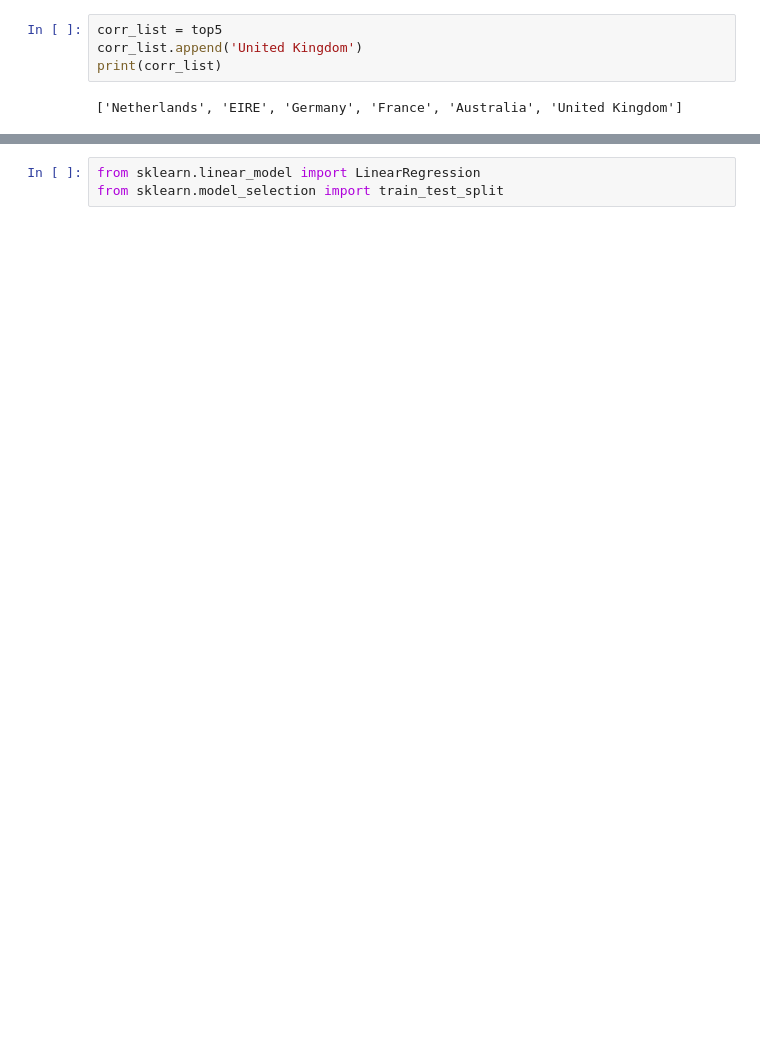
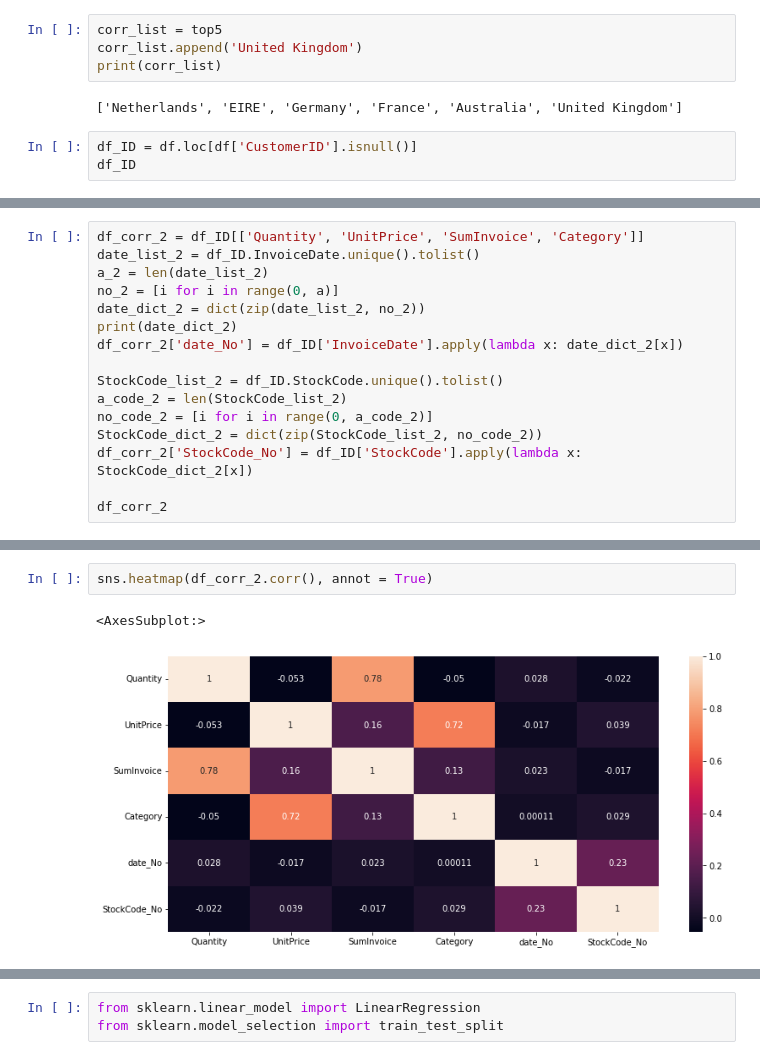
Before and after one commit to semina-lena/Eremeeva_DA-27, a Jupyter notebook: Eremeeva_DA-27.ipynb, the cells around one changed output, grey strips where cells are left out. Cells and saved outputs as stored; diff of their text form; blank space fills up the shorter version.

```diff
--- a/Eremeeva_DA-27.ipynb
+++ b/Eremeeva_DA-27.ipynb
@@ -616,3 +627,6 @@ corr_list.append('United Kingdom')
 print(corr_list)
 # %% [output]
 ['Netherlands', 'EIRE', 'Germany', 'France', 'Australia', 'United Kingdom']
+# %%
+df_ID = df.loc[df['CustomerID'].isnull()]
+df_ID
@@ -618,0 +647,16 @@ print(corr_list)
+# %%
+df_corr_2 = df_ID[['Quantity', 'UnitPrice', 'SumInvoice', 'Category']]
+date_list_2 = df_ID.InvoiceDate.unique().tolist()
+a_2 = len(date_list_2)
+no_2 = [i for i in range(0, a)]
+date_dict_2 = dict(zip(date_list_2, no_2))
+print(date_dict_2)
+df_corr_2['date_No'] = df_ID['InvoiceDate'].apply(lambda x: date_dict_2[x])
+
+StockCode_list_2 = df_ID.StockCode.unique().tolist()
+a_code_2 = len(StockCode_list_2)
+no_code_2 = [i for i in range(0, a_code_2)]
+StockCode_dict_2 = dict(zip(StockCode_list_2, no_code_2))
+df_corr_2['StockCode_No'] = df_ID['StockCode'].apply(lambda x: StockCode_dict_2[x])
+
+df_corr_2
@@ -618,0 +688,5 @@ print(corr_list)
+# %%
+sns.heatmap(df_corr_2.corr(), annot = True)
+# %% [output]
+<AxesSubplot:>
+[figure, added]
```
Also changed, not shown: parts of 15 cells of this notebook.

**Exercise objective:**
Starting from the data above, filter for lines with "print" and copy each one.

**Output of the task:**
 print(corr_list)
@@ -618,0 +647,16 @@ print(corr_list)
+print(date_dict_2)
@@ -618,0 +688,5 @@ print(corr_list)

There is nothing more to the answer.